--- TASK DESCRIPTION ---
Count the lines below that contain "margin". Answer with the number alone.

--- STORED DATA ---

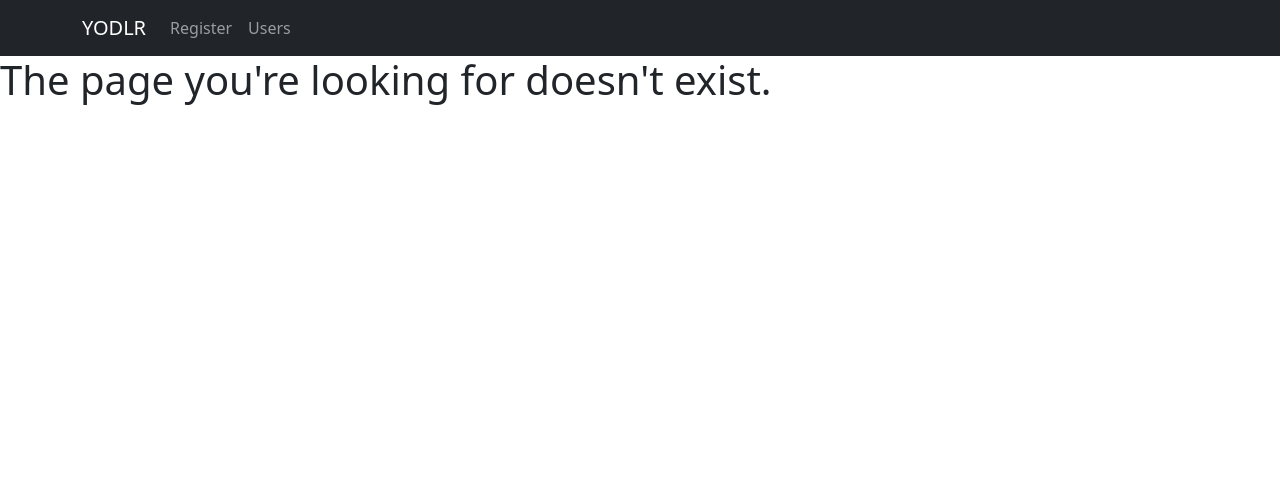
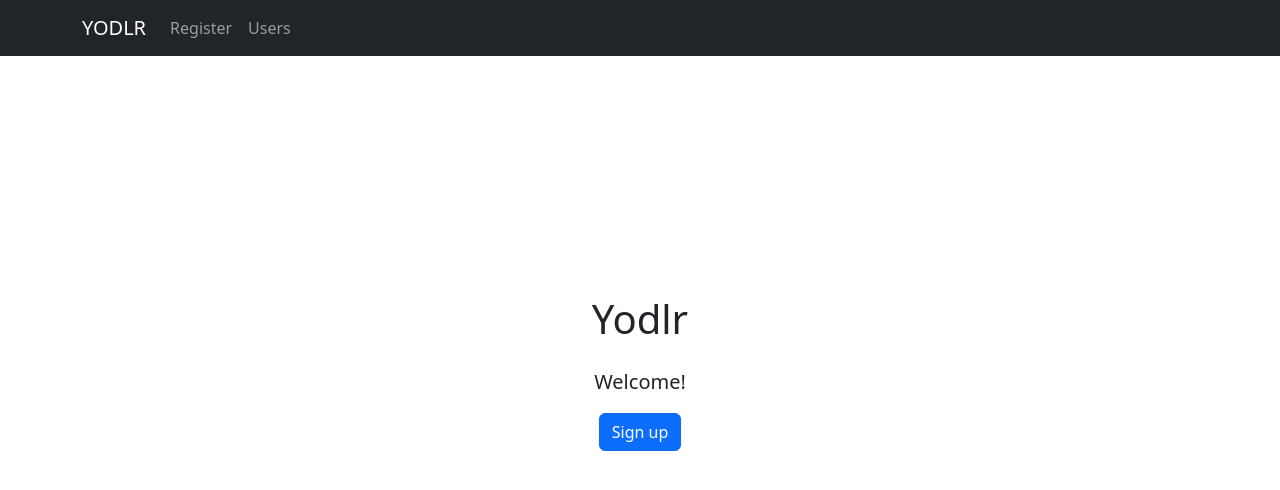
Before and after one commit to Ricardo-Lewin/yodlr-front-end, a React (Create React App) app: page / in a window 1280 px wide. Shown: the top 490 px of the page. Built offline with nearby package versions, Linux system fonts and the light colour scheme; no server answers.

Commit message:
added homepage route

```diff
--- a/src/Routes.js
+++ b/src/Routes.js
@@ -1,5 +1,6 @@
 import React from 'react';
 import {Route, Switch} from "react-router-dom"
+import Homepage from './Homepage';
 import UserRegisterForm from "./users/UserRegisterForm";
 import UserList from "./users/UsersList";
 import UserPage from './users/UserPage';
@@ -8,6 +9,9 @@ import NotFound from './NotFound';
 function Routes() {
     return (
         <Switch>
+            <Route exact path = "/">
+                <Homepage/>
+            </Route>
             <Route exact path = "/users/new">
                 <UserRegisterForm/>
             </Route>
```
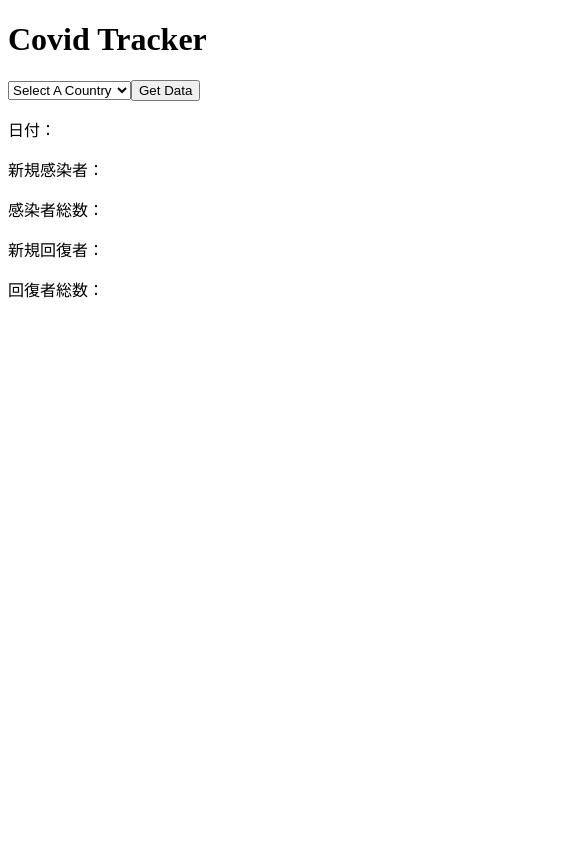
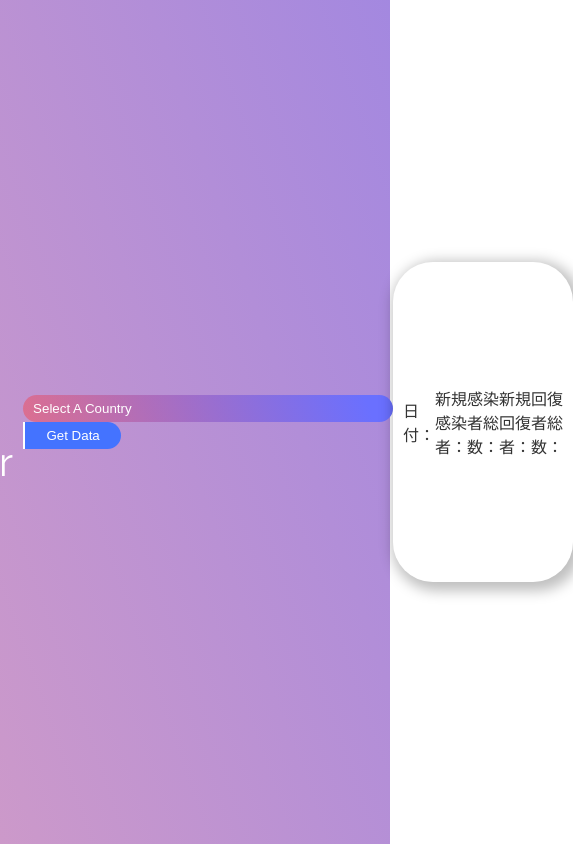
Before and after one commit to naorex/react-typescript-book-corona-tracker, a React (Create React App) app in the folder react-corona-tracker-app/: page / in a window 390 px wide. Shown: the whole page, 573 px wide, since content can reach past the window. Built offline with nearby package versions, Linux system fonts and the light colour scheme.

Commit message:
UPDATE : package.json

```diff
--- a/react-corona-tracker-app/package.json
+++ b/react-corona-tracker-app/package.json
@@ -9,6 +9,7 @@
     "@testing-library/user-event": "^13.5.0",
     "react": "^19.2.3",
     "react-dom": "^19.2.3",
+    "react-router-dom": "^7.11.0",
     "react-scripts": "5.0.1",
     "web-vitals": "^2.1.4"
   },
--- a/react-corona-tracker-app/src/App.css
+++ b/react-corona-tracker-app/src/App.css
@@ -1,4 +1,340 @@
-.App {
-  background: green;
-  letter-spacing: 10px;
+@import url('https://fonts.googleapis.com/css2?family=Noto+Sans+JP&display=swap');
+@import url('https://fonts.googleapis.com/css2?family=Raleway:wght@400;500;600&display=swap');
+
+html {
+  font-size: 62.5%;
 }
+
+body {
+  font-family: 'Raleway', 'Noto Sans JP', sans-serif;
+  font-weight: 400;
+  font-size: 1.6rem;
+  font-display: swap;
+  color: #333;
+  margin: 0;
+  padding: 0;
+}
+
+/* Top Page */
+.top-page-container {
+  display: flex;
+  justify-content: center;
+  align-items: center;
+  width: 100vw;
+  min-height: 100vh;
+  background: linear-gradient(250.6deg, #6a70ff 7.3%, rgba(255, 53, 53, 0.4) 98.63%);
+  background-size: 400% 400%;
+  /* animation: gradient 12s ease infinite; */
+}
+
+@keyframes gradient {
+  0% {
+    background-position: 0% 50%;
+  }
+  50% {
+    background-position: 100% 50%;
+  }
+  100% {
+    background-position: 0% 50%;
+  }
+}
+
+/* Header */
+.header {
+  position: fixed;
+  top: 0;
+  left: 0;
+  right: 0;
+  z-index: 1;
+  text-align: center;
+  backdrop-filter: blur(5px);
+  width: 100%;
+  padding: 0.6rem 0;
+  background: rgba(255, 255, 255, 0.25);
+}
+
+.header > a {
+  font-size: 1.4rem;
+  color: inherit;
+  margin: 0 2rem;
+}
+
+/* Title */
+h1 {
+  margin: 0;
+  padding-top: 3rem;
+  font-family: 'Raleway';
+  text-align: center;
+  font-weight: 400;
+  font-size: 6rem;
+  line-height: 5rem;
+  letter-spacing: 1rem;
+  color: #fff;
+}
+
+/* Selector */
+.selector-container {
+  margin: 4rem 0;
+}
+
+.selector-container > select {
+  border-radius: 40px 40px 40px 40px;
+  border: transparent;
+  width: 498px;
+  height: 27px;
+  padding: 0.5rem 1rem;
+  appearance: none;
+  color: #fff;
+  background: linear-gradient(250.6deg, #6a70ff 7.3%, rgba(255, 53, 53, 0.4) 98.63%);
+}
+
+.selector-container > select:active,
+.selector-container > select:focus,
+.selector-container > select:hover {
+  outline: 0;
+  border: none;
+  cursor: pointer;
+}
+
+.selector-container > button {
+  width: 98px;
+  height: 27px;
+  border-radius: 0 40px 40px 0;
+  background: #4473ff;
+  border: none;
+  border-left: 2px solid #fff;
+  color: white;
+  padding: 0.6rem 2rem;
+  text-align: center;
+  text-decoration: none;
+  display: inline-block;
+  cursor: pointer;
+}
+
+.selector-container > button:hover {
+  color: #4473ff;
+  background-color: #fff;
+  transition: 0.3s all;
+}
+
+/* Results */
+.results-container {
+  display: flex;
+  justify-content: center;
+  align-items: center;
+  width: 480px;
+  min-height: 300px;
+  padding: 1rem;
+  border-radius: 40px;
+  background: rgba(255, 255, 255, 0.3);
+  backdrop-filter: blur(20px);
+  box-shadow: 4px 4px 13px 5px rgba(0, 0, 0, 0.25);
+}
+
+.results-container p span {
+  font-size: 3.4rem;
+  color: #4473ff;
+  margin-left: 2rem;
+  font-weight: 600;
+  letter-spacing: 0.1rem;
+}
+
+/* For responsive design */
+@media only screen and (max-width: 600px) {
+  h1 {
+    margin-top: 3rem;
+    font-size: 4rem;
+    line-height: 2rem;
+  }
+  .selector-container > select {
+    width: 370px;
+  }
+  .results-container {
+    width: 350px;
+  }
+}
+
+/* World Page */
+.world-page-container {
+  height: 100%;
+  padding: 4rem 3rem;
+  background: linear-gradient(250.6deg, #6a70ff 7.3%, rgba(255, 53, 53, 0.4) 98.63%);
+  background-size: 300% 300%;
+  /* 	animation: gradient 14s ease infinite; */
+}
+
+.card-container {
+  margin-top: 4rem;
+  display: grid;
+  grid-template-columns: repeat(auto-fit, minmax(250px, 1fr));
+  gap: 2rem;
+}
+
+.card {
+  display: flex;
+  justify-content: center;
+  padding: 1rem 3rem;
+  border-radius: 40px;
+  background: rgba(255, 255, 255, 0.3);
+  backdrop-filter: blur(20px);
+  box-shadow: 4px 4px 13px 5px rgba(0, 0, 0, 0.25);
+}
+
+.card h2 {
+  font-weight: 500;
+  text-align: center;
+}
+
+.card p span {
+  font-size: 2.5rem;
+  color: #ff57ae;
+  margin-left: 1.5rem;
+  font-weight: 600;
+  letter-spacing: 0.1rem;
+}
+
+/* Loading */
+.loading {
+  color: #fe5c5c;
+  font-size: 90px;
+  text-indent: -9999em;
+  overflow: hidden;
+  width: 1em;
+  height: 1em;
+  border-radius: 50%;
+  margin: 72px auto;
+  position: relative;
+  -webkit-transform: translateZ(0);
+  -ms-transform: translateZ(0);
+  transform: translateZ(0);
+  -webkit-animation:
+    load6 1.7s infinite ease,
+    round 1.7s infinite ease;
+  animation:
+    load6 1.7s infinite ease,
+    round 1.7s infinite ease;
+}
+@-webkit-keyframes load6 {
+  0% {
+    box-shadow:
+      0 -0.83em 0 -0.4em,
+      0 -0.83em 0 -0.42em,
+      0 -0.83em 0 -0.44em,
+      0 -0.83em 0 -0.46em,
+      0 -0.83em 0 -0.477em;
+  }
+  5%,
+  95% {
+    box-shadow:
+      0 -0.83em 0 -0.4em,
+      0 -0.83em 0 -0.42em,
+      0 -0.83em 0 -0.44em,
+      0 -0.83em 0 -0.46em,
+      0 -0.83em 0 -0.477em;
+  }
+  10%,
+  59% {
+    box-shadow:
+      0 -0.83em 0 -0.4em,
+      -0.087em -0.825em 0 -0.42em,
+      -0.173em -0.812em 0 -0.44em,
+      -0.256em -0.789em 0 -0.46em,
+      -0.297em -0.775em 0 -0.477em;
+  }
+  20% {
+    box-shadow:
+      0 -0.83em 0 -0.4em,
+      -0.338em -0.758em 0 -0.42em,
+      -0.555em -0.617em 0 -0.44em,
+      -0.671em -0.488em 0 -0.46em,
+      -0.749em -0.34em 0 -0.477em;
+  }
+  38% {
+    box-shadow:
+      0 -0.83em 0 -0.4em,
+      -0.377em -0.74em 0 -0.42em,
+      -0.645em -0.522em 0 -0.44em,
+      -0.775em -0.297em 0 -0.46em,
+      -0.82em -0.09em 0 -0.477em;
+  }
+  100% {
+    box-shadow:
+      0 -0.83em 0 -0.4em,
+      0 -0.83em 0 -0.42em,
+      0 -0.83em 0 -0.44em,
+      0 -0.83em 0 -0.46em,
+      0 -0.83em 0 -0.477em;
+  }
+}
+@keyframes load6 {
+  0% {
+    box-shadow:
+      0 -0.83em 0 -0.4em,
+      0 -0.83em 0 -0.42em,
+      0 -0.83em 0 -0.44em,
+      0 -0.83em 0 -0.46em,
+      0 -0.83em 0 -0.477em;
+  }
+  5%,
+  95% {
+    box-shadow:
+      0 -0.83em 0 -0.4em,
+      0 -0.83em 0 -0.42em,
+      0 -0.83em 0 -0.44em,
+      0 -0.83em 0 -0.46em,
+      0 -0.83em 0 -0.477em;
+  }
+  10%,
+  59% {
+    box-shadow:
+      0 -0.83em 0 -0.4em,
+      -0.087em -0.825em 0 -0.42em,
+      -0.173em -0.812em 0 -0.44em,
+      -0.256em -0.789em 0 -0.46em,
+      -0.297em -0.775em 0 -0.477em;
+  }
+  20% {
+    box-shadow:
+      0 -0.83em 0 -0.4em,
+      -0.338em -0.758em 0 -0.42em,
+      -0.555em -0.617em 0 -0.44em,
+      -0.671em -0.488em 0 -0.46em,
+      -0.749em -0.34em 0 -0.477em;
+  }
+  38% {
+    box-shadow:
+      0 -0.83em 0 -0.4em,
+      -0.377em -0.74em 0 -0.42em,
+      -0.645em -0.522em 0 -0.44em,
+      -0.775em -0.297em 0 -0.46em,
+      -0.82em -0.09em 0 -0.477em;
+  }
+  100% {
+    box-shadow:
+      0 -0.83em 0 -0.4em,
+      0 -0.83em 0 -0.42em,
+      0 -0.83em 0 -0.44em,
+      0 -0.83em 0 -0.46em,
+      0 -0.83em 0 -0.477em;
+  }
+}
+@-webkit-keyframes round {
+  0% {
+    -webkit-transform: rotate(0deg);
+    transform: rotate(0deg);
+  }
+  100% {
+    -webkit-transform: rotate(360deg);
+    transform: rotate(360deg);
+  }
+}
+@keyframes round {
+  0% {
+    -webkit-transform: rotate(0deg);
+    transform: rotate(0deg);
+  }
+  100% {
+    -webkit-transform: rotate(360deg);
+    transform: rotate(360deg);
+  }
+}
--- a/react-corona-tracker-app/src/App.js
+++ b/react-corona-tracker-app/src/App.js
@@ -30,8 +30,7 @@
   };
   return (
     <div>
-      {console.log(countryData)}
-      <TopPage countriesJson={countriesJson} setCountry={setCountry} getCountryData={getCountryData}></TopPage>
+      <TopPage countriesJson={countriesJson} setCountry={setCountry} getCountryData={getCountryData} countryData={countryData}></TopPage>
     </div>
   );
 }
--- a/react-corona-tracker-app/src/components/Results.js
+++ b/react-corona-tracker-app/src/components/Results.js
@@ -1,11 +1,11 @@
-const Results = () => {
+const Results = (props) => {
   return (
-    <div>
-      <p>日付：</p>
-      <p>新規感染者：</p>
-      <p>感染者総数：</p>
-      <p>新規回復者：</p>
-      <p>回復者総数：</p>
+    <div className="results-container">
+      <p>日付：{props.countryData.date.slice(0, 10)}</p>
+      <p>新規感染者：{props.countryData.newConfirmed.toLocaleString()}</p>
+      <p>感染者総数：{props.countryData.totalConfirmed.toLocaleString()}</p>
+      <p>新規回復者：{props.countryData.newRecovered.toLocaleString()}</p>
+      <p>回復者総数：{props.countryData.totalRecovered.toLocaleString()}</p>
     </div>
   );
 };
--- a/react-corona-tracker-app/src/components/Selector.js
+++ b/react-corona-tracker-app/src/components/Selector.js
@@ -1,6 +1,6 @@
 const Selector = (props) => {
   return (
-    <div>
+    <div className="selector-container">
       <select onChange={(e) => props.setCountry(e.target.value)}>
         <option>Select A Country</option>
         {props.countriesJson.map((country, index) => (
--- a/react-corona-tracker-app/src/pages/TopPage.js
+++ b/react-corona-tracker-app/src/pages/TopPage.js
@@ -4,10 +4,10 @@
 
 const TopPage = (props) => {
   return (
-    <div>
+    <div className="top-page-container">
       <Title></Title>
       <Selector countriesJson={props.countriesJson} setCountry={props.setCountry} getCountryData={props.getCountryData}></Selector>
-      <Results></Results>
+      <Results countryData={props.countryData}></Results>
     </div>
   );
 };
```
Also changed, not shown: 1 other file (tests, documents, lock files or other folders).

--- EXERCISE RESPONSE ---
9